A bonus-point defeat could see Munster squeeze through in a somewhat undignified manner, but to all intents and purposes, this is a winner-takes all quarter-final play-off.
That’s the way both sides will be looking at it. Munster have qualified for the knockout stages 17 times, the most of any team, and have only missed out in three of the last 20 campaigns. A province expects.
“Yeah, definitely,” agreed Rory Scannell. “It nearly feels like the norm, that you have to get out of your group and a lot of the squad that are here at the moment experienced those two years recently when we didn’t get out of the group and they were disappointing times.
“I think we’ve bounced back massively over the last two seasons to get to two semi-finals. So, it’s going to be very important for the club and it’s definitely going to be a tough task against a strong Exeter side who probably didn’t think a couple of weeks ago that they’d be in a position to top the group. But the way the games have gone, it’s pretty tight and it’s just going to be a straight shootout on Saturday.”

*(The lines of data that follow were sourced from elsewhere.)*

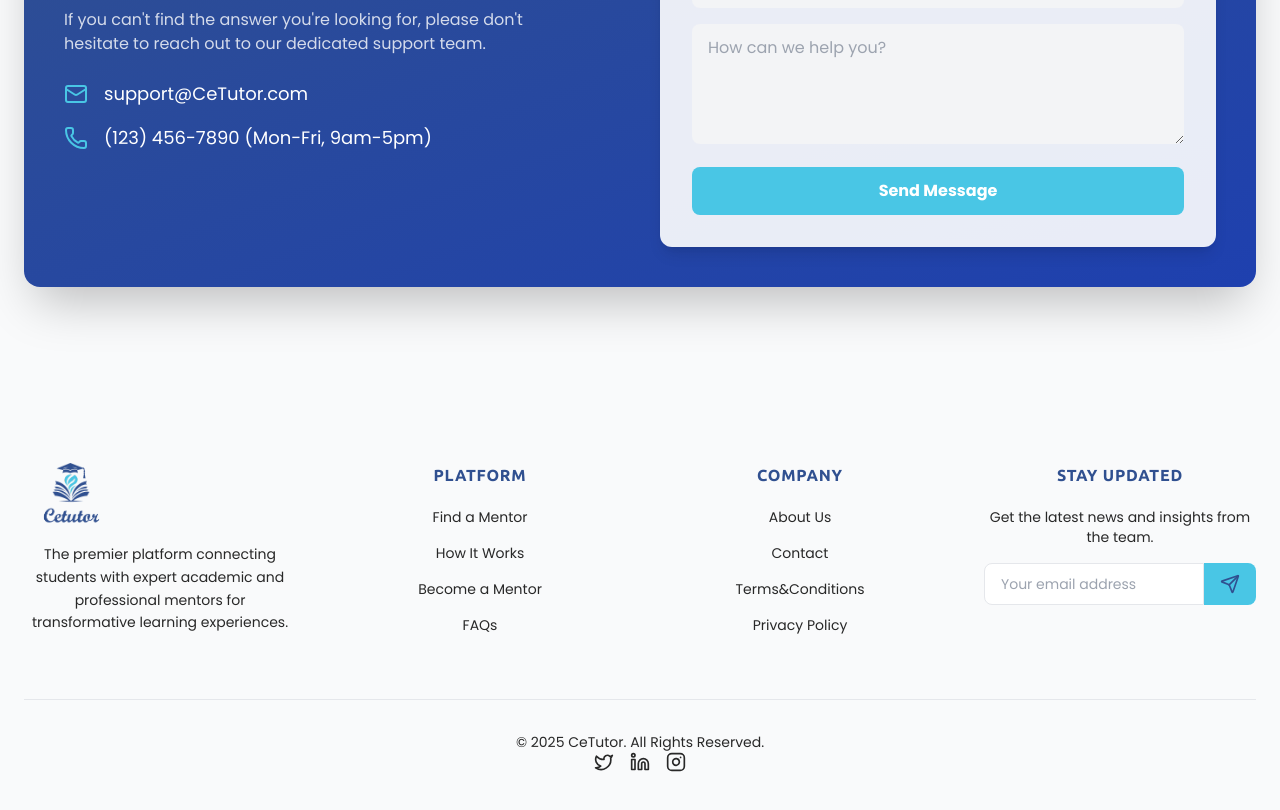
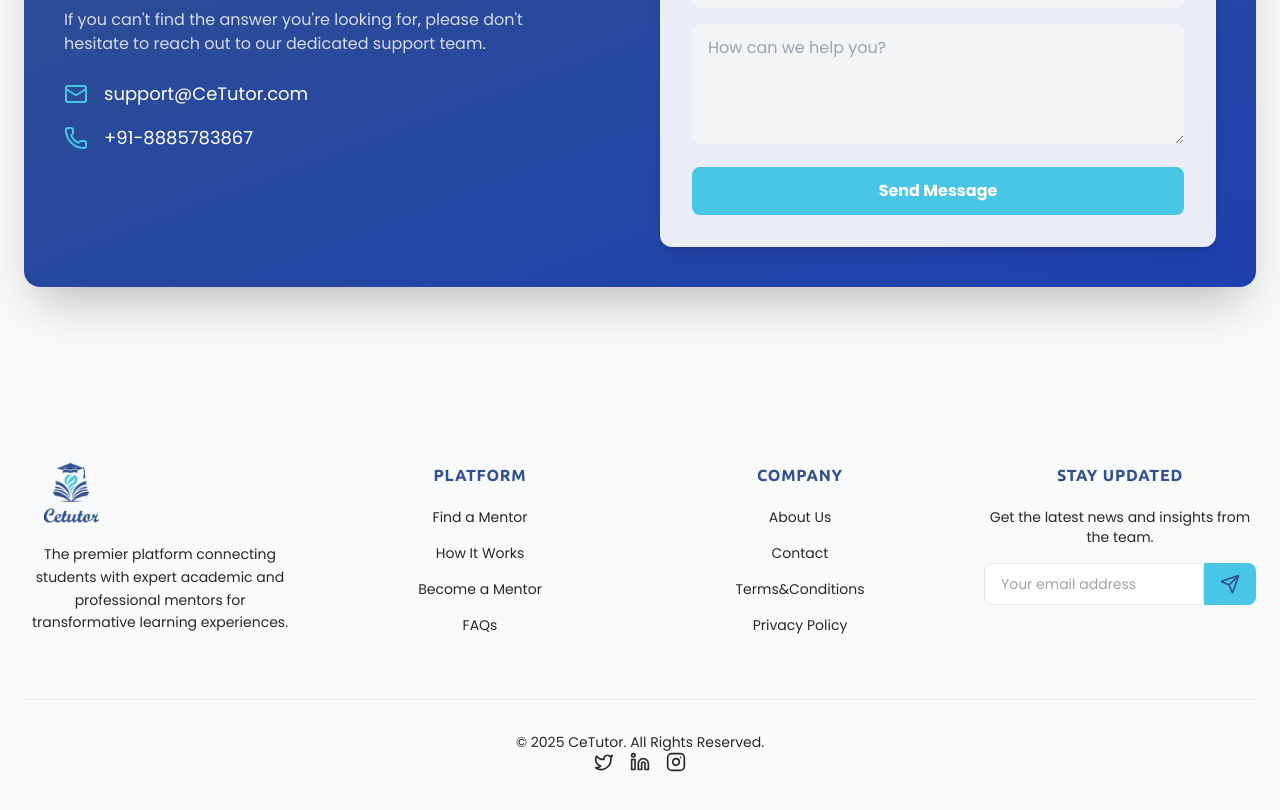
Before and after one commit to Mankuuu1405/educonsult-main, a React (Create React App) app in the folder client/: page /contact in a window 1280 px wide. Shown: the part 1620-2430 px from the top of the page. Built offline with nearby package versions, Linux system fonts and the light colour scheme; no server answers.

Commit message:
Update SupportPage.jsx

```diff
--- a/client/src/pages/SupportPage.jsx
+++ b/client/src/pages/SupportPage.jsx
@@ -146,7 +146,7 @@ const SupportPage = () => {
                                 </div>
                                  <div className="flex items-center">
                                     <Phone className="w-6 h-6 mr-4 text-accent"/>
-                                    <span className="text-lg">(123) 456-7890 (Mon-Fri, 9am-5pm)</span>
+                                    <span className="text-lg">+91-8885783867 </span>
                                 </div>
                             </div>
                         </div>
```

Accordingly, Munster have remained very much in Heineken Cup mode this week.
“There’s been a bit more bite in training,” admitted Scannell. “It’s such a competitive squad, and when lads aren’t in the mix, they drive training on. They want to be in that match-day 23 as well and they show that in training. Quality opposition in training is very important going into a big game like this.”
They would all have watched the manner the Chiefs scalped Castres on Sunday at Sandy Park, which in turn would have whetted Munster’s appetite and ensured the requisite level of fear cum respect.
In particular, Jack Nowell’s return for his first game since October 20th after injuring his hamstring with England provided another dimension to Exeter’s attack.
Few wingers look for the ball as much as the elusive Nowell, and playing at fullback his roving threat was even more pronounced against Castres, beginning with his solo try from the base of a ruck within the first three minutes. Rob Baxter could even remove Nowell after 50 minutes with the game won.
“They were very impressive,” Scannell conceded, and noted Nowell’s return and “outstanding solo try”.
“They didn’t give Castres any chance with the way they attacked. There was so much momentum in their attack and they finished some quality tries. Even at times when there were lapses in concentration, and Castres broke them down once or twice, they never really looked like they were going to lose that game. There were a couple of kicks missed so the margin could have been even bigger. We’re under no illusions as to what waits for us on Saturday.”
Against that, Munster’s own attacking game has been boosted by the return of Chris Farrell, and Joey Carbery’s increasing confidence. Scannell’s strong running and defending, and left-footed game, provided the balance in between against Gloucester. Munster’s most impressive attacking game against frontline opposition this season was also the first time Johann van Graan fielded this 10-12-13 combination.
Of Farrell, Scannell said: “His physicality is massive but he’s also a very good ball-carrier, his skills are phenomenal. When you have a threat like that outside you, he tends to take the defenders away from me, which is great.”
Having played at outhalf for much of his school days, Scannell likes to give Carbery good communication from outside.
“I try to tell him where the space is and when you tell him where the space is he’ll more than likely be able to take it.
“I think he’s playing unbelievable rugby. He had a disappointing day in Castres but since then he is playing some of the best rugby of his career so far and I think he’s really starting to enjoy it. He’s going to be very important to our season.”
Scannell was particularly impressed with the way Carbery responded to an off-day in Castres.
“He’s just been so calm under pressure,” said Scannell. “He’s got all of his last 17 kicks since the Castres game, and that shows great character after having had a disappointing day off the tee in a big European game. There was only a point in it at the end but since then I don’t think he’s put a foot wrong really. He’s had two man of the match awards since, and that shows great character.”